In the absence of privacy and data protection laws, the overuse of Aadhaar could result in privacy violations and data breaches
The government would do well to address these issues, just as it would do well to adopt the concept of data minimisation
Aadhaar is a good idea but it is becoming the victim of something that crimps, cripples, and eventually collapses many big ideas: the belief among its proponents and supporters that it is the solution for every problem. Originally meant to ensure the better targeting of the government’s social welfare schemes, Aadhaar is now required for almost everything from securing a driving licence to renewing a life insurance policy. The result, in this case, as in any other, is overuse, and the penalisation, often of the very same people who were supposed to benefit from the idea in the first place.
Irrespective of the nature of and the motive behind the police complaint the Unique Identification Authority of India (UIDAI) has registered against the journalist who highlighted the way in which all demographic details of an individual could be accessed from the Aadhaar database provided one knows the Aadhaar number of the individual, this is simply a case of shooting the messenger rather than responding to the message. The journalist’s investigation also found that it was possible for a person with such access to print the Aadhaar card of the individual.
UIDAI’s position in this case, as in some others, is that the biometric database hasn’t been compromised, but the fact is, in many instances (entering airports for instance), an Aadhaar card is all that is required and there is no verification of biometrics involved.

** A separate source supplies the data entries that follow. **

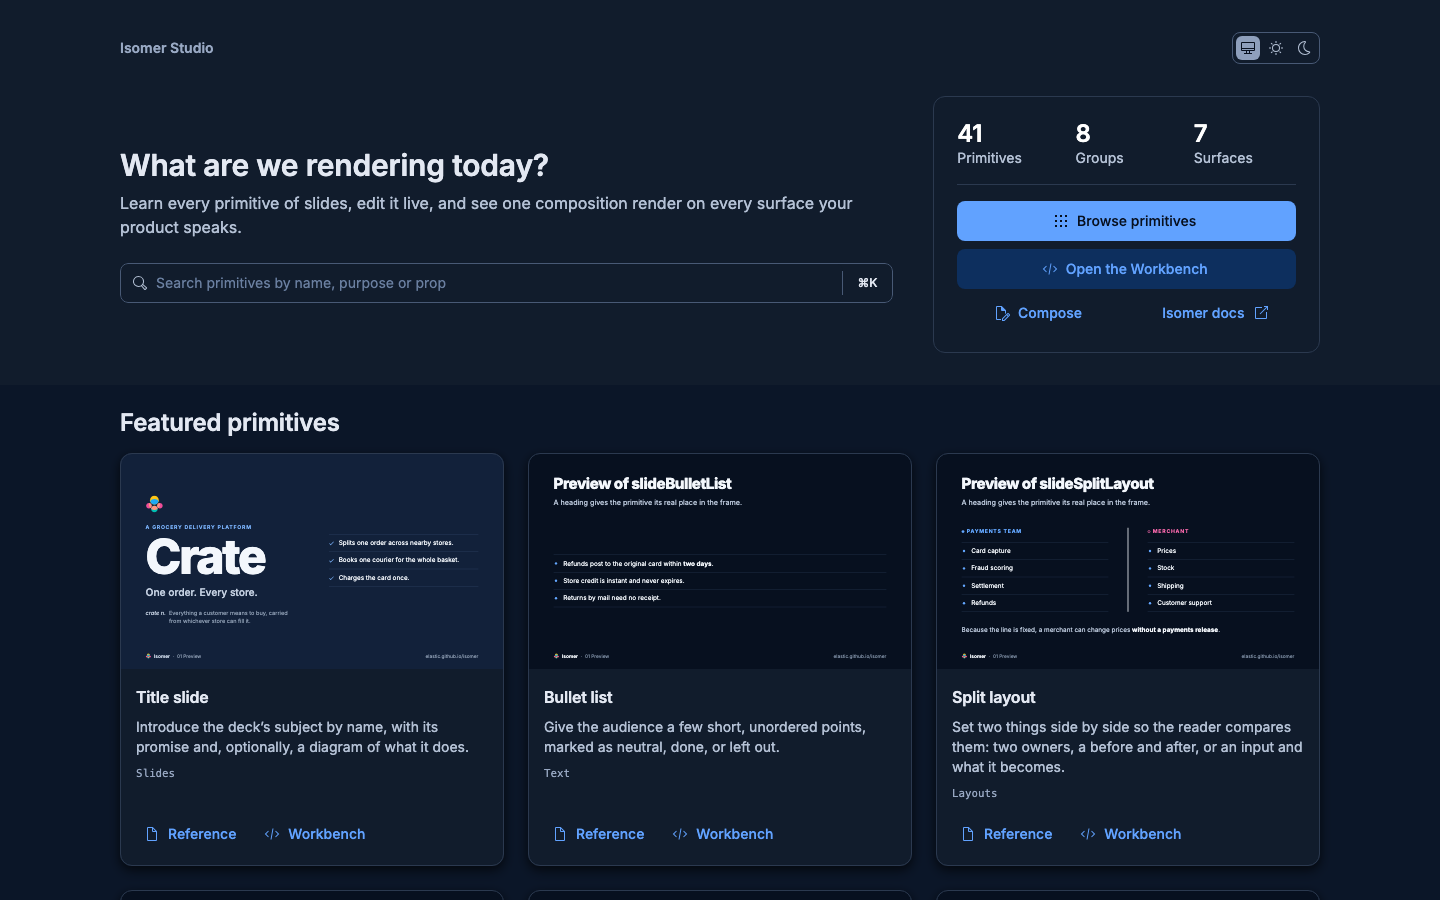
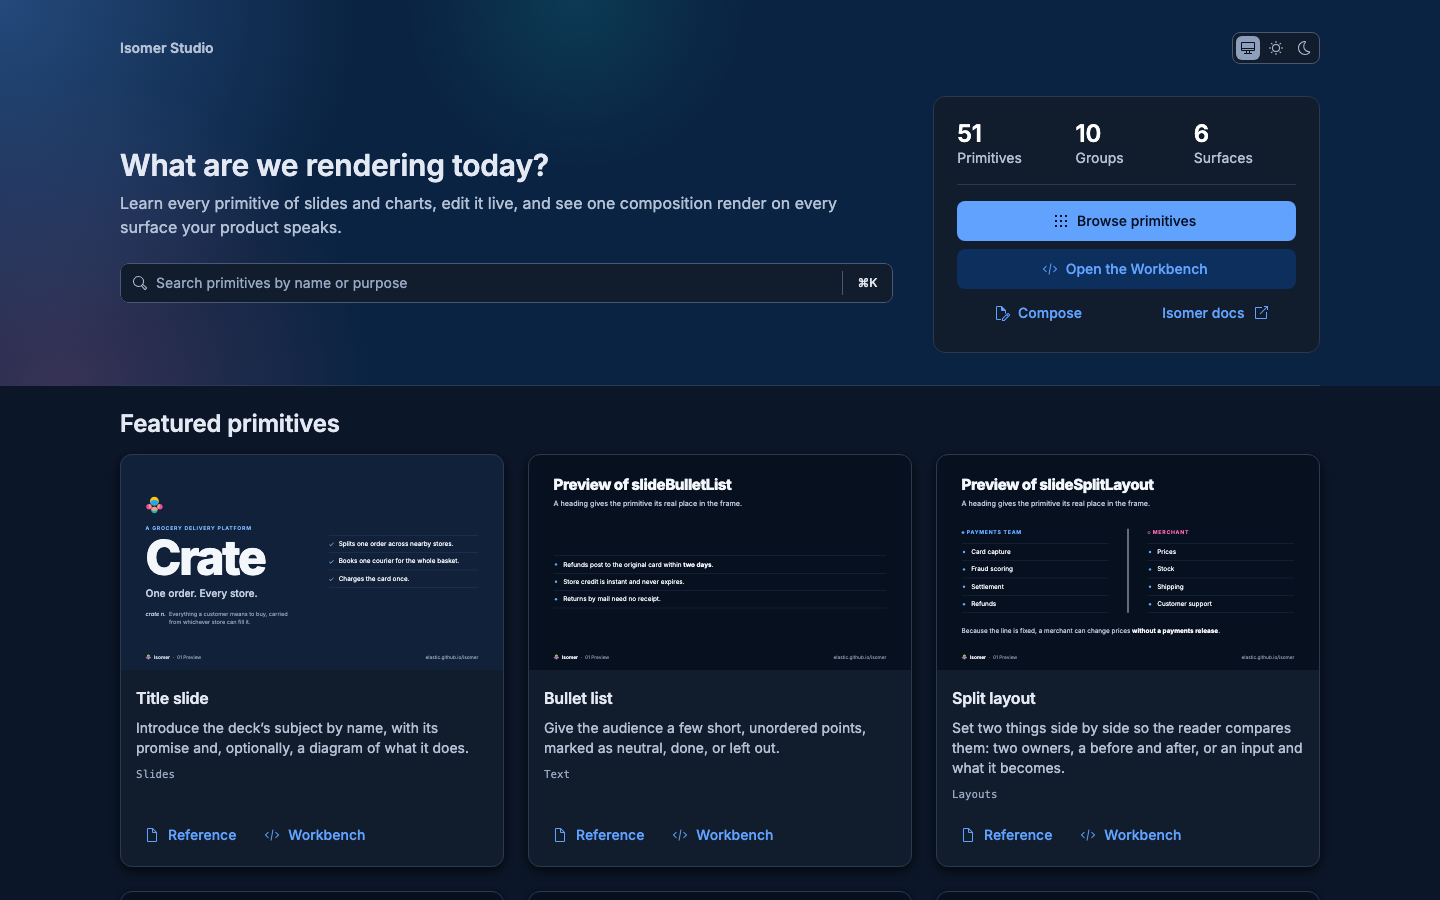
feat(studio): bring Home's hero closer to the app, and make Gallery links buttons
Home's hero now uses the shell's corner-glow background in the current color mode.
It ends in a hairline across the full page instead of a hard colour edge.
Its title uses the default text colour.
Gallery's "Open in Workbench" link is an icon button, like the one on Reference pages.
A tile's header wraps when its title and button run out of room, so Gallery never scrolls sideways.
The Home screenshot in the docs shows the new hero.

diff --git a/packages/isomer-studio/e2e/studio.spec.ts b/packages/isomer-studio/e2e/studio.spec.ts
@@ -1432,8 +1432,68 @@ test.describe('static build', () => {
       );
       expect(background > 128).toBe(colorScheme === 'light');
       expect(Math.abs(background - heading)).toBeGreaterThan(128);
+
+      const hero = await panel
+        .getByRole('heading', { level: 1 })
+        .evaluate((element) => {
+          const section = element.closest('section')!;
+          const style = getComputedStyle(section);
+          return {
+            color: style.backgroundColor,
+            glows: style.backgroundImage.split('radial-gradient').length - 1,
+            width: section.getBoundingClientRect().width,
+            page: section.closest('main')!.clientWidth,
+            divider: style.borderBottomWidth,
+          };
+        });
+      expect(lightness(hero.color) > 128).toBe(colorScheme === 'light');
+      expect(hero.glows).toBe(3);
+      // The hairline spans Home's scrolling page, under the full-width background.
+      expect(hero.width).toBe(hero.page);
+      expect(hero.divider).not.toBe('0px');
     });
   }
+
+  test("keeps each Gallery tile's Workbench button inside its tile in three narrow columns", async ({
+    page,
+  }) => {
+    test.skip(
+      Boolean(process.env.STUDIO_CONFIG),
+      'needs a group with at least three examples, as the repository pack has'
+    );
+    await page.setViewportSize({ width: 800, height: 900 });
+    await page.goto(`${site.url}#/docs/gallery`);
+    const tiles = page.locator('main .euiPanel:has([inert])');
+    await expect(tiles.first()).toBeVisible();
+    for (const tile of await tiles.all()) {
+      await expect(
+        tile.getByRole('link', { name: /^Open .+ in Workbench$/ })
+      ).toBeVisible();
+    }
+    const measured = await tiles.evaluateAll((panels) =>
+      panels.map((panel) => {
+        const tile = panel.getBoundingClientRect();
+        const link = panel
+          .querySelector('a[aria-label$=" in Workbench"]')
+          ?.getBoundingClientRect();
+        return {
+          top: tile.top,
+          inside: Boolean(
+            link && link.left >= tile.left && link.right <= tile.right
+          ),
+        };
+      })
+    );
+    const [first] = measured;
+    expect(measured.filter(({ top }) => top === first!.top)).toHaveLength(3);
+    expect(measured.filter(({ inside }) => !inside)).toEqual([]);
+    expect(
+      await page
+        .locator('main')
+        .first()
+        .evaluate(({ scrollWidth, clientWidth }) => scrollWidth <= clientWidth)
+    ).toBe(true);
+  });
 });
 
 test.describe('decks', () => {

diff --git a/packages/isomer-studio/src/home/home_view.tsx b/packages/isomer-studio/src/home/home_view.tsx
@@ -26,6 +26,7 @@ import {
   EuiStat,
   EuiText,
   EuiTitle,
+  useEuiTheme,
 } from '@elastic/eui';
 import { css } from '@emotion/react';
 
@@ -41,6 +42,7 @@ import {
 import { Glyph, PrimitiveGlyph } from '../chrome/primitive_glyph';
 import { PrimitiveSearch } from '../chrome/primitive_search';
 import { formatLocation, formatRoute, GALLERY } from '../chrome/route';
+import { shellBackground } from '../chrome/shell_background';
 import type { ComposeParams } from '../model/compose_link';
 import type { PrimitiveDoc } from '../model/describe_runtime';
 import { pickFeatured } from '../model/featured';
@@ -224,15 +226,20 @@ export const HomeView = ({
   const surfaces = previewSurfaces(supported, Boolean(rasterizePng));
   const first = groups[0]?.types[0] ?? primitives[0]?.type ?? '';
   const packNames = new Intl.ListFormat('en').format(packs.map(({ id }) => id));
+  const { euiTheme } = useEuiTheme();
 
   return (
     <div data-testid="home">
-      <EuiPageSection restrictWidth={WIDTH} paddingSize="xl">
+      <EuiPageSection
+        restrictWidth={WIDTH}
+        paddingSize="xl"
+        bottomBorder="extended"
+        css={shellBackground(euiTheme, 'docs')}>
         <EuiFlexGroup
           justifyContent="spaceBetween"
           alignItems="center"
           responsive={false}>
-          <EuiText size="s" color="subdued">
+          <EuiText size="s">
             <strong>{title}</strong>
           </EuiText>
           <ColorModePicker {...{ colorMode, onColorModeChange }} />

diff --git a/packages/isomer-studio/src/docs/gallery_view.tsx b/packages/isomer-studio/src/docs/gallery_view.tsx
@@ -8,10 +8,10 @@
 import type { ReactNode } from 'react';
 import React, { useEffect, useMemo, useRef, useState } from 'react';
 import {
+  EuiButtonEmpty,
   EuiFlexGrid,
   EuiFlexGroup,
   EuiFlexItem,
-  EuiLink,
   EuiPanel,
   EuiSpacer,
   EuiText,
@@ -117,20 +117,20 @@ const ExampleTile = ({
   eager: boolean;
 }) => (
   <EuiPanel hasBorder hasShadow={false} paddingSize="m">
-    <EuiFlexGroup gutterSize="s" alignItems="center" responsive={false}>
+    <EuiFlexGroup gutterSize="s" alignItems="center" responsive={false} wrap>
       <EuiFlexItem>
         <EuiText size="s">
           <strong>{label}</strong> · {name}
         </EuiText>
       </EuiFlexItem>
       <EuiFlexItem grow={false}>
-        <EuiText size="xs">
-          <EuiLink
-            href={devHref}
-            aria-label={`Open ${label} ${name} in Workbench`}>
-            Open in Workbench
-          </EuiLink>
-        </EuiText>
+        <EuiButtonEmpty
+          size="s"
+          iconType="code"
+          href={devHref}
+          aria-label={`Open ${label} ${name} in Workbench`}>
+          Workbench
+        </EuiButtonEmpty>
       </EuiFlexItem>
     </EuiFlexGroup>
     <EuiSpacer size="s" />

It is difficult to overlook the obvious advantages of Aadhaar, especially in directing social-welfare schemes of the government. Used well, it could prevent so-called leakages in these programmes, and make sure those who can benefit the most from such schemes do. But in the absence of privacy and data protection laws, the overuse of Aadhaar (some would argue, even its use) could result in privacy violations and data breaches. Such overuse could also end up being exclusionary in nature, and neither the government, nor UIDAI have thus far come up with a plan to address this.
Finally, there’s the behaviour of UIDAI itself – an entity that appears quick to take offence but which appears loath to communicate its position in a language that most people can understand. The government would do well to address these issues, just as it would do well to adopt the concept of data minimisation, which is simply that data that is collected can’t be stored or used for purposes other than those stated in advance.